We have been following the details surrounding the novel Coronavirus (COVID-19) outbreak closely with nearly daily updates from state and federal authorities.

I wanted to inform all patients about how we will be handling any “Persons Under Investigation” (PUIs) who are part of LHS when the virus starts to enter our community.

First and foremost, I would like to gently remind everyone to remain calm, follow the best personal hygiene recommendations, and enforce these measures with your family, friends and loved ones. Just like other infectious diseases out there, MANY can be just as concerning as COVID19, if not more so. We are still in the middle of an Influenza outbreak which is also very harmful to the elderly and young children.

Please remember, the majority of individuals with COVID-19 symptoms are recovering. Many have mild symptoms. There are those with proven infection exhibiting no symptoms as well.

For those patients that are unable to receive immunizations for a medical reason or who choose to be under immunized, I recommend extreme diligence and caution for personal hygiene.

The chances of spreading COVID-19 can be reduced by the following measures:

  1. Hand washing–tell the kids to wash their hands while singing “Happy Birthday to You” twice. This will ensure a good length of time to wash off pathogens. There can be asymptomatic spread of virus from people who have little to no infection.
  2. Stay away from those that have any symptoms of a respiratory infection.
  3. Try to stay at least 6 feet away from anyone with a cough.
  4. Practice good cough hygiene which includes coughing into your elbow.
  5. Use one of the recommended cleaners on the list below to frequently clean all surfaces at home/work:


Reports are that the virus can live on surfaces up to 9 days.

Covid-19 symptoms onset is between 2-9 days post-exposure with a median of 5 days.

The most common presentation was one-week prodrome of myalgias, malaise, cough, low grade fevers gradually leading to more severe trouble breathing in the second week of illness. It is an average of 8 days to development of dyspnea and average 9 days to onset of pneumonia/pneumonitis.

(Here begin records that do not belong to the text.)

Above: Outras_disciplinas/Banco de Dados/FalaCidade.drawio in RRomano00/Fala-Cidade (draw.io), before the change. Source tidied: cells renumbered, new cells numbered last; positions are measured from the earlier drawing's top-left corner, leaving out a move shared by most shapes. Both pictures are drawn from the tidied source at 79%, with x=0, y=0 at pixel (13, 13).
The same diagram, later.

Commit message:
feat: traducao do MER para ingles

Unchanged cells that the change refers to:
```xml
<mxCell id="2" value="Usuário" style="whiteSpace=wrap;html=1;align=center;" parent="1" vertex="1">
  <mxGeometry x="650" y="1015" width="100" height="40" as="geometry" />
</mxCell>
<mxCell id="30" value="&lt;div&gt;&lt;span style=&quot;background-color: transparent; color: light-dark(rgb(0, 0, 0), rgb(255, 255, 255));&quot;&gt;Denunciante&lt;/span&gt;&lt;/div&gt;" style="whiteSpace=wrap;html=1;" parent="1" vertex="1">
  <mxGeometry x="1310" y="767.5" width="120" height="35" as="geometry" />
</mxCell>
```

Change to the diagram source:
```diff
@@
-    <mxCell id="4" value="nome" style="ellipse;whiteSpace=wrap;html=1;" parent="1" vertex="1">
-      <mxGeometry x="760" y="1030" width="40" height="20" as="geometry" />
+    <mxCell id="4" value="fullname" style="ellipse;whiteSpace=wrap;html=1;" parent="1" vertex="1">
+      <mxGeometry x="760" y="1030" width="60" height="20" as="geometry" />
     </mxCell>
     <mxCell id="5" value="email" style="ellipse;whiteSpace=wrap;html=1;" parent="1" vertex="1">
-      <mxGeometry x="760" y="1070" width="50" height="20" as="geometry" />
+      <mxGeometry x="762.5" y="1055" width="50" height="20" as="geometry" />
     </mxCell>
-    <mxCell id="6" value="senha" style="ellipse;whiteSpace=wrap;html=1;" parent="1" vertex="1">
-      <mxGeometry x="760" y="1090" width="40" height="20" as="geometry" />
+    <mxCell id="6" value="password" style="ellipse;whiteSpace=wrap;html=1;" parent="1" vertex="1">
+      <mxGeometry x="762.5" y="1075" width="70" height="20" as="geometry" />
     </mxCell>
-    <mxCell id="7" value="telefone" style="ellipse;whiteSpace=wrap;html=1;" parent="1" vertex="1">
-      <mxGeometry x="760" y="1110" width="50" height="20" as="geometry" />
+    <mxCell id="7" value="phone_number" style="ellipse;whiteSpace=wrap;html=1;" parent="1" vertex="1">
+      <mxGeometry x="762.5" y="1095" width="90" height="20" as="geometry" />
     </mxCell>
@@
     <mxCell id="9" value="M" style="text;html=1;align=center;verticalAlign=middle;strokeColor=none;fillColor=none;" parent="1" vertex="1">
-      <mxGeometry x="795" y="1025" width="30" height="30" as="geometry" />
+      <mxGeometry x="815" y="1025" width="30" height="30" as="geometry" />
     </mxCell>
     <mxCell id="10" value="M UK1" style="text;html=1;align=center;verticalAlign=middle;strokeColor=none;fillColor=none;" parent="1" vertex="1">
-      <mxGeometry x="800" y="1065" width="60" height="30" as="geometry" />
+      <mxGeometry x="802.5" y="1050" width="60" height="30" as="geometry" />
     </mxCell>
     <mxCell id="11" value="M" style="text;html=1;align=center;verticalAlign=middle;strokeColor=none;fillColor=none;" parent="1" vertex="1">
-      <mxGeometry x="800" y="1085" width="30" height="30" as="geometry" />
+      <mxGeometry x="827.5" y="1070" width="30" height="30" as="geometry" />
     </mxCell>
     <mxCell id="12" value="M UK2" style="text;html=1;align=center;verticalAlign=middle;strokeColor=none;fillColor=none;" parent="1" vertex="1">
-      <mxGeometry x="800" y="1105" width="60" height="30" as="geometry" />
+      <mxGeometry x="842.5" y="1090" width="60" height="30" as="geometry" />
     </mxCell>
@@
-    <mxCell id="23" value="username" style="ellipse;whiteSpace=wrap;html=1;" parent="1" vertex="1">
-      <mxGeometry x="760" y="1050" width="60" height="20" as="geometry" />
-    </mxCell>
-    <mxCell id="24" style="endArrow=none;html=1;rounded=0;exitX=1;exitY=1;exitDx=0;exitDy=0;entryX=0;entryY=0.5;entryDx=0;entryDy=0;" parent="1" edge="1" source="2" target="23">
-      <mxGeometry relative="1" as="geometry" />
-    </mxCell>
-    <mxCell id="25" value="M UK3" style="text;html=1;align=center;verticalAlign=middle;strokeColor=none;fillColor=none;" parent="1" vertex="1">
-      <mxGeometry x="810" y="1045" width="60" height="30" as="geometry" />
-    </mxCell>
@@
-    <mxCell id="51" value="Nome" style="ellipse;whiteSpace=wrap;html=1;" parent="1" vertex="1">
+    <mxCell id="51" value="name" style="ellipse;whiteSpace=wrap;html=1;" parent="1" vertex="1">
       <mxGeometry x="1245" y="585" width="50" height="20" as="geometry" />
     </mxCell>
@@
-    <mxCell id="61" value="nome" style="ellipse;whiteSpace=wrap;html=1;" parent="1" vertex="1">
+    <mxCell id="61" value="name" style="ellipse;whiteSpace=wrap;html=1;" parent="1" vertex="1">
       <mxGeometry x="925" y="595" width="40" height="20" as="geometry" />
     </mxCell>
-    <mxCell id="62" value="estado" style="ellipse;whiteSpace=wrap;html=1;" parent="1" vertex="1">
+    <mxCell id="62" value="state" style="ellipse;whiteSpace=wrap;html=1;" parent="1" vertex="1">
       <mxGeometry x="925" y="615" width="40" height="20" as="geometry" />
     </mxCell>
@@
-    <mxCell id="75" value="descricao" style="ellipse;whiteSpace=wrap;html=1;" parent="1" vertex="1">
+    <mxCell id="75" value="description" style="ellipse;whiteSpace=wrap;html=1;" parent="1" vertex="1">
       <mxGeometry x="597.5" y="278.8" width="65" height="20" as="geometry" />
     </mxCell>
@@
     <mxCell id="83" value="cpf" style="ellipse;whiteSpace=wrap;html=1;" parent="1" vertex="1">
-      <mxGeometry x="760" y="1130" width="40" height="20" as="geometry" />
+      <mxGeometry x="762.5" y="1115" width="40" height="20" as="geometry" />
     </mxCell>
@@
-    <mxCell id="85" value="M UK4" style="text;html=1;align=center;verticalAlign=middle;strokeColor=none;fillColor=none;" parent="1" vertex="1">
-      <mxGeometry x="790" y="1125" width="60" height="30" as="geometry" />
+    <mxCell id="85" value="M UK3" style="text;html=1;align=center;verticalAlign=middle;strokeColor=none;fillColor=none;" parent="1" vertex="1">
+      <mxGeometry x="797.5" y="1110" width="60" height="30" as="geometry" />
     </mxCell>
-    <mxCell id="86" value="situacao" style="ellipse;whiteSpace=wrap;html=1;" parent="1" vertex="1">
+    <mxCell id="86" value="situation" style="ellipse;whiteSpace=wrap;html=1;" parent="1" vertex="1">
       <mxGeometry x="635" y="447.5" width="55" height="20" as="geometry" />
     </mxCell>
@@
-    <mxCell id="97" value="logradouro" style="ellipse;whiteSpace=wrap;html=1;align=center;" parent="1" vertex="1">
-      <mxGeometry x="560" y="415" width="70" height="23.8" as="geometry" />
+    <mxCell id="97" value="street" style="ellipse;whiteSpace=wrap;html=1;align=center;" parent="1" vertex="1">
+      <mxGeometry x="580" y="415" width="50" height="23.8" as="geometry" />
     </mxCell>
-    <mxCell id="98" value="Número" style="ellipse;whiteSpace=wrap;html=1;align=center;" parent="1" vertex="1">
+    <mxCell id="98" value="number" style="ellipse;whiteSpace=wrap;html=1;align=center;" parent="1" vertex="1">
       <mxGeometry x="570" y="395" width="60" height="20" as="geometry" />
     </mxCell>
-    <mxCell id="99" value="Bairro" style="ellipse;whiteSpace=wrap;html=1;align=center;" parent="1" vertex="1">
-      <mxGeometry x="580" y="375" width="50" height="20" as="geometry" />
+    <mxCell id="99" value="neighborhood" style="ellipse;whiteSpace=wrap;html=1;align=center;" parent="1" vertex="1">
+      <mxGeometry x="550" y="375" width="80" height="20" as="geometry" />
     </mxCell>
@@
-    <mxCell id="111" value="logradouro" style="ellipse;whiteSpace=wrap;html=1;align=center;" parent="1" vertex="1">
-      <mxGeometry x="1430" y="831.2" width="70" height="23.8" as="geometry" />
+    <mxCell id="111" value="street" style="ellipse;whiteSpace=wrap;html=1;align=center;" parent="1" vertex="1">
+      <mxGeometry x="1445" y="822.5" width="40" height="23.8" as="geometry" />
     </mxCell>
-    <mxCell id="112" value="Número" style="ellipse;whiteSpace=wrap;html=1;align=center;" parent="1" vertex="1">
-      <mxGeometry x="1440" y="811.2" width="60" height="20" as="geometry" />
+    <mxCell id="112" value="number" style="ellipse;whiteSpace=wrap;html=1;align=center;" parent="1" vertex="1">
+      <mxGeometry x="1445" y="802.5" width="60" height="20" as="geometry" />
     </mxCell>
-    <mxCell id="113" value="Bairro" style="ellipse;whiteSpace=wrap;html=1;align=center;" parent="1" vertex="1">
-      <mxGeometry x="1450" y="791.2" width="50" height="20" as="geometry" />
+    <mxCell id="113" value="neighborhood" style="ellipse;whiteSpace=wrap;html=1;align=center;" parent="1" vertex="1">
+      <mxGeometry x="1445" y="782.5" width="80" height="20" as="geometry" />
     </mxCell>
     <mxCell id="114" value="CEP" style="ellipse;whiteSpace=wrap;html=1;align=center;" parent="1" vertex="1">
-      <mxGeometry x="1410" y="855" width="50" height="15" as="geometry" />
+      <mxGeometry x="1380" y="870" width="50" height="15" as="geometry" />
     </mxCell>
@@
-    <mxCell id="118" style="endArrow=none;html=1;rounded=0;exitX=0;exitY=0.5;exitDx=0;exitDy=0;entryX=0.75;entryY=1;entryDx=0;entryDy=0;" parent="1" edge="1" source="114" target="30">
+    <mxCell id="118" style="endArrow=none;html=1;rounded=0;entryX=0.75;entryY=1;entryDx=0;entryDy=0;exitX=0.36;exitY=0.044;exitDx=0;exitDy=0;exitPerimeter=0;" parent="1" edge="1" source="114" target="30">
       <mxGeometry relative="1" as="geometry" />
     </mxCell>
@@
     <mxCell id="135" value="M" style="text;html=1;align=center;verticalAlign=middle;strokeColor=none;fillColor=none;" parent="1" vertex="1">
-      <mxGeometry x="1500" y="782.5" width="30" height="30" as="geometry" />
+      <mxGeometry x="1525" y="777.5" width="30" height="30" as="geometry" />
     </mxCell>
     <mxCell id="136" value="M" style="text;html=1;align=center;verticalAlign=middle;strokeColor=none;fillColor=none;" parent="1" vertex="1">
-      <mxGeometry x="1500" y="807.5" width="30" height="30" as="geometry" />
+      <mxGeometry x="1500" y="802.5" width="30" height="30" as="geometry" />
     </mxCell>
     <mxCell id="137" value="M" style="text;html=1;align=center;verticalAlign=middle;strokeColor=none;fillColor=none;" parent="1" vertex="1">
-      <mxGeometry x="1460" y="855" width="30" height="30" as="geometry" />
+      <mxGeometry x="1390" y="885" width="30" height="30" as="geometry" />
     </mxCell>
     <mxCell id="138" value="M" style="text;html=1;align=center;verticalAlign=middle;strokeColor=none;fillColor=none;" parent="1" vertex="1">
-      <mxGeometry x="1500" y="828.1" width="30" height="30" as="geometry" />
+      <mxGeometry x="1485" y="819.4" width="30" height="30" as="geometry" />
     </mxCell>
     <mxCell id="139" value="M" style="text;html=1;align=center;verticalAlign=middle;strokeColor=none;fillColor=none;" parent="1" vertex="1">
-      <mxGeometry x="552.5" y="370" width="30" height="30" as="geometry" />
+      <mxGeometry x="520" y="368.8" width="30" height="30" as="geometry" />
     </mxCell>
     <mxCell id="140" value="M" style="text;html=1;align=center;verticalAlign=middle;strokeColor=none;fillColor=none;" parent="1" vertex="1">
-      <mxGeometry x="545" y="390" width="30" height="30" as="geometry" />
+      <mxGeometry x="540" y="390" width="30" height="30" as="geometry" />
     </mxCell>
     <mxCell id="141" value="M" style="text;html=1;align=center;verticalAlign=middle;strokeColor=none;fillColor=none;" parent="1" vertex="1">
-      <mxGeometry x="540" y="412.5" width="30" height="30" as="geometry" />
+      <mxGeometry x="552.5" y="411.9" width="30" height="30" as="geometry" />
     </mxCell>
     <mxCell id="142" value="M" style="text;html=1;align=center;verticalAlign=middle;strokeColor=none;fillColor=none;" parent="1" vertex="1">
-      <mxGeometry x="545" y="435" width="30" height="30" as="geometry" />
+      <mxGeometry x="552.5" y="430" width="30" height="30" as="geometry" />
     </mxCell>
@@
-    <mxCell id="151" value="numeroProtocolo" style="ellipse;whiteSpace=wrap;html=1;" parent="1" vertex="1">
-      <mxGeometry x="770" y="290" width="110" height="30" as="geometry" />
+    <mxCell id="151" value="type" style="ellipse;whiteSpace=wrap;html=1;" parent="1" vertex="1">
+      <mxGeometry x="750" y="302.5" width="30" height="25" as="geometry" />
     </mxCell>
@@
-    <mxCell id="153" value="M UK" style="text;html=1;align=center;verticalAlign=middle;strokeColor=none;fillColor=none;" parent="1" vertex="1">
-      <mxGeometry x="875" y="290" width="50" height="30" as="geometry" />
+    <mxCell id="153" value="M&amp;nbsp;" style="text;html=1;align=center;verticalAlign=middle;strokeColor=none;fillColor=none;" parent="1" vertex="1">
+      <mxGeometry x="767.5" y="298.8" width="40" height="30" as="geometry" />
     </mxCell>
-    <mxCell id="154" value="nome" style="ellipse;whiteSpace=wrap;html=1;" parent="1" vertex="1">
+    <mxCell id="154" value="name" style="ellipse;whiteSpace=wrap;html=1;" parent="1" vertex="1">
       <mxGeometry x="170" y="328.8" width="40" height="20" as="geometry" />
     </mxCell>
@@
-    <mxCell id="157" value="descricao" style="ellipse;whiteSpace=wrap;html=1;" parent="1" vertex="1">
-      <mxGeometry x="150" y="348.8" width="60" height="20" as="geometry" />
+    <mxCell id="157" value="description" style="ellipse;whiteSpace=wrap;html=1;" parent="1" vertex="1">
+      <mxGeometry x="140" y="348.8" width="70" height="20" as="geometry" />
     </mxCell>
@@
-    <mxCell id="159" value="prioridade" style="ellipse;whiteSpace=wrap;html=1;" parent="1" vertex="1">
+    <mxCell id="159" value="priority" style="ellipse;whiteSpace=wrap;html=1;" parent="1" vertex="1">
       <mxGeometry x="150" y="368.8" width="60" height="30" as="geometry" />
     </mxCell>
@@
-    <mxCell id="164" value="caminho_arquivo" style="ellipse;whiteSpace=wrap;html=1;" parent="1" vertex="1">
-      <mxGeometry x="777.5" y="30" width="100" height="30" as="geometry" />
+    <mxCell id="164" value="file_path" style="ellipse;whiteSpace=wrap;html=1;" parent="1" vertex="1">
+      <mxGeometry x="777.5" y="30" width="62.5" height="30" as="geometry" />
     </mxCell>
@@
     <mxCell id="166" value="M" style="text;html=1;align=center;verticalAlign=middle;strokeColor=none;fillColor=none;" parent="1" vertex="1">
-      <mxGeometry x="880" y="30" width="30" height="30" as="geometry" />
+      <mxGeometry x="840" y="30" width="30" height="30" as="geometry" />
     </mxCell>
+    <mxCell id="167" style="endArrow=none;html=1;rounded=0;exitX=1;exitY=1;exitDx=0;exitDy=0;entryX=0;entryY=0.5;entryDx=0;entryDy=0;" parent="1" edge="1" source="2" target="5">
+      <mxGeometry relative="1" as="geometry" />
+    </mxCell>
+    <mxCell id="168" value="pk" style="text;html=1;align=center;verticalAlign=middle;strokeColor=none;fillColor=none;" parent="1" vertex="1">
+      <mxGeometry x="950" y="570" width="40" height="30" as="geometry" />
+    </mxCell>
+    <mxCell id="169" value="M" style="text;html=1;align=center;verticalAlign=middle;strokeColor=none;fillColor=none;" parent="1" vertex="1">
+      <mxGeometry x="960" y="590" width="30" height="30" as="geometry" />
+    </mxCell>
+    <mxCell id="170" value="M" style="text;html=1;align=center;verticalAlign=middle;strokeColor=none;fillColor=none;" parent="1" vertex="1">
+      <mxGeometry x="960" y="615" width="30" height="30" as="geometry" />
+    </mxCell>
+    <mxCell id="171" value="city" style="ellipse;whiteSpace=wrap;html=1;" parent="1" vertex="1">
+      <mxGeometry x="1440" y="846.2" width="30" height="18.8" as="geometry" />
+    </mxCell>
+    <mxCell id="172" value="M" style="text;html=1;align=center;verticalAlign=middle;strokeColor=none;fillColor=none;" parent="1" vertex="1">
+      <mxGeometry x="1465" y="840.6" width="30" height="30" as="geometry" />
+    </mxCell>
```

Please remember that the odds are low that everyone with COVID19 infection will progress to the stage requiring hospitalization. I am giving you this information, so you are aware and informed not to induce panic!

Please take a moment and read these links from the CDC which are providing even more information, and save the links for reference:



Signs and symptoms of a possible COVID19 infection include:

  1. Cough
  2. Fever
  3. Shortness of breath
  4. Body aches
  5. Sore throat
  6. Nasal congestion
  7. Vomiting/Diarrhea (rare symptoms)
  8. Known contact with a PUI with a confirmed case of COVID-19 or known contact with a PUI who is waiting for testing results.
  9. Known contact with anyone who has traveled to one of the Level 3 countries in the past few weeks which includes China, South Korea or Europe.
  10. Those with known contact with anyone who has traveled to a Level 2 country (which includes Japan) are asked to monitor themselves closely for signs or symptoms of COVID-19.

If you have recently traveled to any of the Level 3 countries, you are directed by the CDC and DOH to self-quarantine for 14 days and should have been issued a card from the CDC upon re-entry to the US stating this. If anyone does not follow these precautions, it is reportable to the PA DOH.

Anyone with one or more of these signs or symptoms is asked to call the office immediately, ESPECIALLY IF YOU HAVE ONE OR MORE OF THE FOLLOWING     co-existing medical conditions:

  1. Heart condition
  2. Lung condition
  3. Kidney condition
  4. Immunocompromised condition (chemotherapy, lack of a spleen, lymphoma, leukemia, HIV, inherited immune-deficiency syndromes, etc.)

If you are moderately short of breath with a cough and fever, which we will assess by phone, you will be directed to the Emergency Room for prompt evaluation.

Starting today, we will be screening non-life-threatening conditions at the office and have access to the COVID-19 test from LabCorp. We do not have a cash price yet but expect to do so shortly. For patients with insurance, Washington DC has assured us that insurance carriers will be handling the test as “covered health benefit”.



We will not be seeing any patients in the office with any potential COVID-19 symptoms.


The screening involves a nasal swab with a Q-tip (just like the flu screening test).

Turnaround time for test results is 3-5 days.

If you are screened in your car, that means you are considered a PUI. You will be asked to self-quarantine until the test results are reported to us according to the CDC and Department of Health.

We all want to do the right thing with responsible diligence and prevent transmission to those who are vulnerable.

Thank you and we will keep you updated!


Dr. Nina Maouelainin